Book Club: Zen Body by Eido Shimano Roshi

Chapter Six, the entry from Eido Shimano Roshi, is rather short and, in my opinion, rather slight, so my comments will also be short – and most likely slight as well.

In his opening sentence, it’s rather clear that by joining “Yoga” and “sports” as things the Buddha was trained in, along with the presumption that having studied yoga and sport, the Buddha was “very fit,” that Eido is thinking of Yoga as physical training. If I could, I’d tell Eido that everytime he trains a student in zazen, he is teaching Yoga!

Where I have complete agreement with Eido Roshi, is in his assertion that “the body is indispensable as the mind for finding ultimate liberation.” In fact, I often quote Georg Feuerstein, who said that enlightenment is a full-body experience.

As a long-time student of Zen, I appreciate Eido Roshi’s discussion of soji (cleaning). Since the baby’s arrival, I’ve found that I’ve more opportunity to practice while cleaning (laundry, dishes, diapers etc) and it has been truly a very nourishing practice. When fully immersed in this practice of cleaning, mind becomes still, at one with action. Action seems still, even in movement, as mind has ceased to run commentary.

As I teach in Body of Peace, when body, breath and mind are fully and completely aligned and relaxed into action, the true body is seen to be the 10,000 things. As Eido, quoting Dogen puts it:

"The entire world in the ten directions is nothing but the true human body."

For those of you who celebrate Thanksgiving Day, I hope yours is truly a time of reflection on the myriad gifts we receive daily. As the November Daily Practice of Naikan allows us to see, we benefit from countless, innumerable beings constantly.  And to all of you, I wish to take this opportunity to thank you for your practice, for your desire and commitment to awaken for the sake of a more loving and joy-filled world.

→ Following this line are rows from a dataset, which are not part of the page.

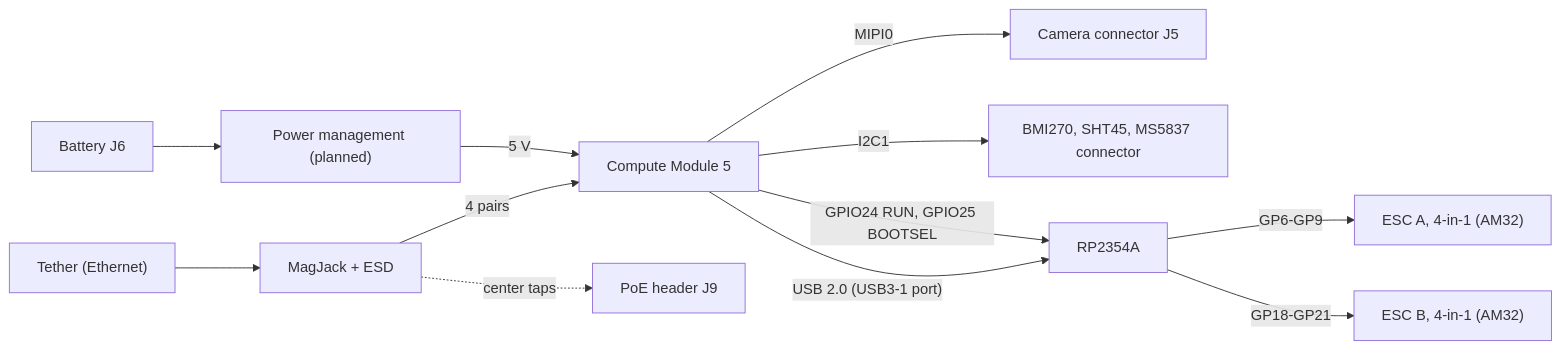
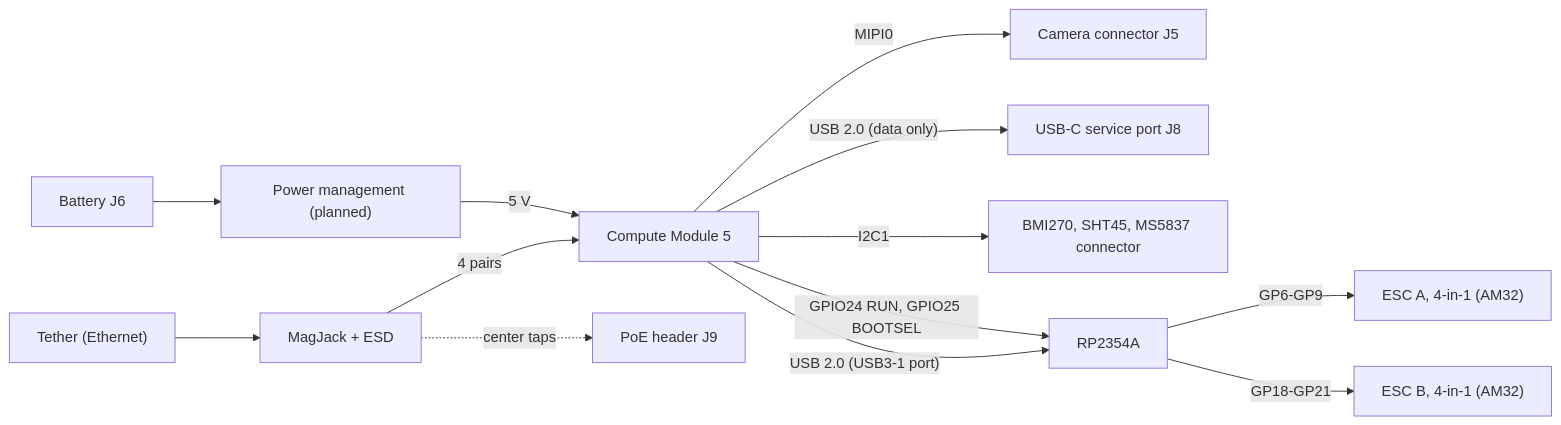
Before and after one commit to Tropaion/Manafish_Mainboard: the diagram in README.md, drawn with Mermaid. The commit also changed other lines of this file and 1 other file, not shown here.

````diff
--- a/README.md
+++ b/README.md
@@ -21,14 +21,15 @@
 ```mermaid
 flowchart LR
   tether["Tether (Ethernet)"] --> magjack["MagJack + ESD"]
   magjack -->|4 pairs| cm5["Compute Module 5"]
   magjack -.->|center taps| poe["PoE header J9"]
   cm5 -->|MIPI0| cam["Camera connector J5"]
+  cm5 -->|"USB 2.0 (data only)"| service["USB-C service port J8"]
   cm5 -->|I2C1| sensors["BMI270, SHT45, MS5837 connector"]
   cm5 -->|"USB 2.0 (USB3-1 port)"| mcu["RP2354A"]
   cm5 -->|"GPIO24 RUN, GPIO25 BOOTSEL"| mcu
   mcu -->|GP6-GP9| escA["ESC A, 4-in-1 (AM32)"]
   mcu -->|GP18-GP21| escB["ESC B, 4-in-1 (AM32)"]
   bat["Battery J6"] --> pm["Power management (planned)"]
   pm -->|5 V| cm5
 ```
````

  1. A very short chapter indeed. I was grateful for that, but did find questions. About the cleaning, he mentions "not using any appliance, but bamboo brooms and wet rags". I'm assuming from your commentes that he was referring to doing the cleaning by hand and not automating it (like using a dishwasher). I was glad to that you mentioned about cleaning. I find cleaning feels good. I used to only allow myself to feel good when it was done. Thank goodness for the teachings. Now I have learned to enjoy the process of cleaning. I still remember Thich Nhat Hanh's "do the dishes to do the dishes", not to get them done. I have also realized as I enjoy the cleaning, how lucky since there will be always an abundant of cleaning to do. - Sally

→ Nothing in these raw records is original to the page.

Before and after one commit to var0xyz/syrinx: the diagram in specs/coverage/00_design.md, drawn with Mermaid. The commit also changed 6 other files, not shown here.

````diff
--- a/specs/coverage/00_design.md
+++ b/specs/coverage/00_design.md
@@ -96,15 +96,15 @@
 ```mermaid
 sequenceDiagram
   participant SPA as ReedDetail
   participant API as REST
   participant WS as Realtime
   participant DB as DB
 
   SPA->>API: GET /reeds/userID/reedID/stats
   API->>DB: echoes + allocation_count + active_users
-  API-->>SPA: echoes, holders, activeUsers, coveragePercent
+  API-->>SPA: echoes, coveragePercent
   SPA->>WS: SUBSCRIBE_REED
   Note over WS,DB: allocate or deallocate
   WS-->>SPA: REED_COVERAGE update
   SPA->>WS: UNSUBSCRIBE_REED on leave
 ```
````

  2. Yes, indeed Sally! "After the laundry, the laundry!"

  3. this short chapter made me think a lot about all the little things we take for granted, especially as a teacher of 4 year olds, whom i am teaching things to children that i myself take for granted, like how to wash hands, how to hold a pair of scissors, how to recognize a numeral and sounds out a letter, how to draw and more importantly how to have fun... i also learn from the same children how to be in each moment, with each emotion, with each task, each time to do something with newness... sally i love cleaning, i too used to only love it when it was all 'done' but i love the process, i used to frown at the idea of cleaning being and endless cycle, especially with three cats and a dog, but i love it now...just as the children i teach love it... now onto chapter 5!!

  4. As the author suggests, I think I have forgotten how to breathe in my adult life, my breath is often shallow and short. I think this is a side-effect of focusing my attention on thoughts more than sensations. For most of my adult life I have suffered from sinus congestion. Having experimented endlessly with diet and supplements, I am surprised to find my sinuses clear after just 15 minutes of zazen or asana!

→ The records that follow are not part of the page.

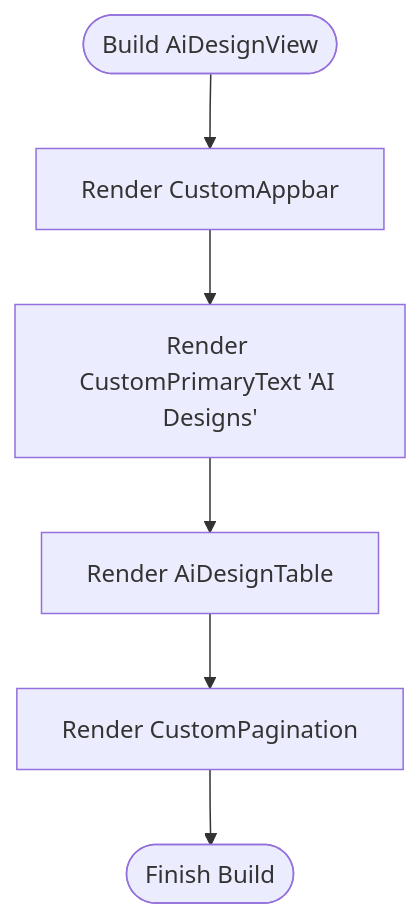
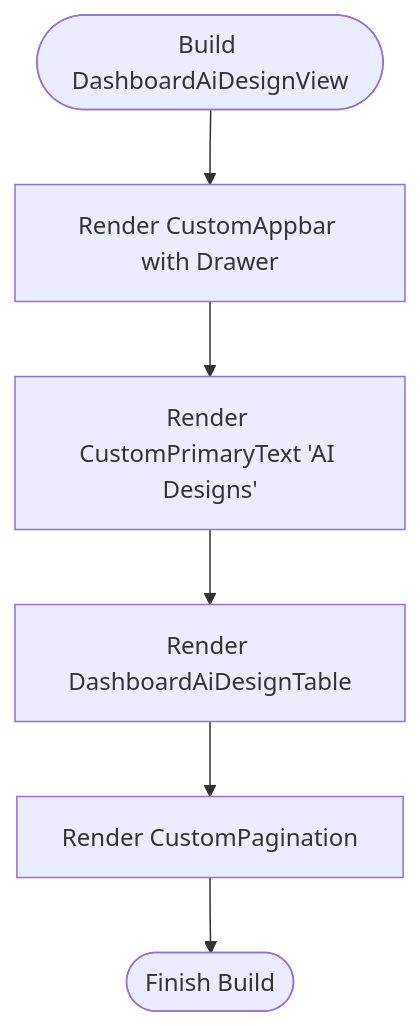
One commit to Ariful3111/FurniGo changed the sixth of 13 diagrams in .qoder/repowiki/en/content/Core Features/AI Design Services/Design Customization and Preview.md. Above: the diagram before and after it, drawn with Mermaid. The commit also changed other lines of this file and 67 other files, not shown here.

````diff
--- a/.qoder/repowiki/en/content/Core Features/AI Design Services/Design Customization and Preview.md
+++ b/.qoder/repowiki/en/content/Core Features/AI Design Services/Design Customization and Preview.md
@@ -243,8 +291,8 @@
 ```mermaid
 flowchart TD
-Start(["Build AiDesignView"]) --> AppBar["Render CustomAppbar"]
+Start(["Build DashboardAiDesignView"]) --> AppBar["Render CustomAppbar with Drawer"]
 AppBar --> Title["Render CustomPrimaryText 'AI Designs'"]
-Title --> Table["Render AiDesignTable"]
+Title --> Table["Render DashboardAiDesignTable"]
 Table --> Pagination["Render CustomPagination"]
 Pagination --> End(["Finish Build"])
 ```
````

    I find Dogen's quote interesting too ("the entire world in the ten directions is nothing but the true human body"). It seems that the more I sit/practice, the more sensitive I become to my body. A recent development is that sometimes while sitting I will perceive sounds as originating from inside instead of outside, and sometimes I even get some synesthetic visual/physical sensations. What I've realized, which I have heard taught but never experienced, is that I have chosen to limit my "self" by the interface between my ear drums and the air that carries the sound. But that when I perceive the sound, it is not "over there" but in me. However, it seems that "over there" and "in me" are still not quite right.

  5. Matt,

    Your example with sound is true of all sensory phenomena. They are "mental formations." Or as a psychologist I heard talk once way, "psychological phenomena." Vibrations in the air cause little bones in our ears to hit the eardrum, sending nerve impulses to specific areas of the brain and we experience the phenomena of sound. So, where does one point to the origination of sound?